Most solitary bees have an annual cycle. Females’ lays eggs over summer then die. The young over-winter in the nest & hatch in spring – it may take several cycles for them to find your hotel. Other insects may like it too – it’s good habitat!

Many solitary bee species can sting you, however they are not aggressive and it is very rare for them to do so

Place It

Secure your B & B 1-2 m above ground where it receives morning sun, afternoon shade & minimal weather exposure. It can be undercover on a veranda, on a fence post or under a tree!

Report It

Monitor & report insect activity on the Questagame or iNaturalist app to build our knowledge about bee behaviour and distribution – it uploads to the Atlas of Living Australia.

Participate in bee surveys such as Pollinator Week.

Inspire others – Talk it up – add a story about your Super Pollinators project to our Facebook page.

Get Planting

Feed your bees!
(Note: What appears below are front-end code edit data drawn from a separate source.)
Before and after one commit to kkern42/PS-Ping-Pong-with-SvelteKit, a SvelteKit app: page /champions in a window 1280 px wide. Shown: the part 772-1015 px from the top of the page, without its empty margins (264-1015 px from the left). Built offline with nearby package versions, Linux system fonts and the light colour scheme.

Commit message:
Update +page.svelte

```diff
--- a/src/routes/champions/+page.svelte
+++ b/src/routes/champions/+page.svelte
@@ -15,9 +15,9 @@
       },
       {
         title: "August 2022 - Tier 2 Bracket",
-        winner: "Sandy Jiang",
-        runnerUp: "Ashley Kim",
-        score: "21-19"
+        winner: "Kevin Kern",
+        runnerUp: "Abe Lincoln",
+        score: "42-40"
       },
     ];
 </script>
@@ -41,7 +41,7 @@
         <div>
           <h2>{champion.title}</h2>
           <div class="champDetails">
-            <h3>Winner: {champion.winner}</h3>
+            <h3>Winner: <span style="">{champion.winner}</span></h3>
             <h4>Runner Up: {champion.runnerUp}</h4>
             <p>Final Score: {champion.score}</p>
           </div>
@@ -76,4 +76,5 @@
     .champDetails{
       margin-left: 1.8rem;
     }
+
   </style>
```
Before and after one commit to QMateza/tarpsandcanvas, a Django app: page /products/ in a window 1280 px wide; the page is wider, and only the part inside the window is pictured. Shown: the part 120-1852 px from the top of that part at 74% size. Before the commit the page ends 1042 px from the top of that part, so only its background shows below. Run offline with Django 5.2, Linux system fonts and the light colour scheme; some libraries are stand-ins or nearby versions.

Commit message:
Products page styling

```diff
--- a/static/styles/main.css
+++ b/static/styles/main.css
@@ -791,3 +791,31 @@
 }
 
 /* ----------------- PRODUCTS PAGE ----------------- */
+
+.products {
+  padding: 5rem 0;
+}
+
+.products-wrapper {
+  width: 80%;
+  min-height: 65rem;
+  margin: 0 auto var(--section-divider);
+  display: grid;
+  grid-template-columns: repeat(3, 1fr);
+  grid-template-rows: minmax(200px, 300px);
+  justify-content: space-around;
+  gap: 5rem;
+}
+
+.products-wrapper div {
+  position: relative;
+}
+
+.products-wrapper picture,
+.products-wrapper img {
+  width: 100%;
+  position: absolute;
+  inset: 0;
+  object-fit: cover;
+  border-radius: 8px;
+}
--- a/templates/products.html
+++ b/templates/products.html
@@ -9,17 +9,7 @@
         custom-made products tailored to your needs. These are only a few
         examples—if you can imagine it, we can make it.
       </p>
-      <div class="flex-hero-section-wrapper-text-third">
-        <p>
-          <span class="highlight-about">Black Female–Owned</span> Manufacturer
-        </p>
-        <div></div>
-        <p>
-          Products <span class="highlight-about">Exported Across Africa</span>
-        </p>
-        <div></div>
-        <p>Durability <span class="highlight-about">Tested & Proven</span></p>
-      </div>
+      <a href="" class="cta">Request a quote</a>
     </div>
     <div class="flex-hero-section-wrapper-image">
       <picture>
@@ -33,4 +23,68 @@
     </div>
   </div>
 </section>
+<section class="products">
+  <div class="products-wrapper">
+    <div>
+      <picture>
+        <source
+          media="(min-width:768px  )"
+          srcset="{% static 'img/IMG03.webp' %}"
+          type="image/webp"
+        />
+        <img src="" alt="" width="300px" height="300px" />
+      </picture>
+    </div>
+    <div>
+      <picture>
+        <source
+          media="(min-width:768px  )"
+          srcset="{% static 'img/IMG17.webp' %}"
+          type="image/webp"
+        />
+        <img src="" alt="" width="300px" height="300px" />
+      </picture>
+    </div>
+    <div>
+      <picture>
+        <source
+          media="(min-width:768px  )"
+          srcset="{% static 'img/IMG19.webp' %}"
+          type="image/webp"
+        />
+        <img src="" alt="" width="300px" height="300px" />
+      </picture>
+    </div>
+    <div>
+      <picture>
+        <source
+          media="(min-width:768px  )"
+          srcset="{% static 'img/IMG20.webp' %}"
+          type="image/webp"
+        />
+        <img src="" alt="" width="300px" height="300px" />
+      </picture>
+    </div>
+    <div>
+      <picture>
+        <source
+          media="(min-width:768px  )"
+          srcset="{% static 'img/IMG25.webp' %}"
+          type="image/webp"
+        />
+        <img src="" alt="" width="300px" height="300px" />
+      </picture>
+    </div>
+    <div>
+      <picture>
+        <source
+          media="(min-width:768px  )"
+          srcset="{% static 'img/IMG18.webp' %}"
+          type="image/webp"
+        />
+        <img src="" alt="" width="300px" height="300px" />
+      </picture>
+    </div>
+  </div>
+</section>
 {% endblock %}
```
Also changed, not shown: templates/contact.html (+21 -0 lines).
Flowers in different colours & shapes – exotics & local natives – something in flower all the time!

Ask your local community or council nursery about local plants for local fauna – very important to maintain plant host relationships for pollinators!

Download ‘Bee Friendly’ (resources and links page) for bee attracting plants

The closer your hotel to flowers, the less flight time required to collect pollen & nectar for the brood & the more eggs can be laid! More bees!

Leave some bare earth & dead wood for nesting.

Chemicals and pesticides can kill bees – BEE friendly!


Once the young emerge they will not reuse that cavity, so replace the content with bamboo, curled bark, pithy stems or drilled rounds for new uptake.

Different species seek different size holes – provide a range of 2-9 mm holes.

Make another hotel – salvaged untreated recycled hardwood is ideal. Build a box or reclaim a small drawer – get creative!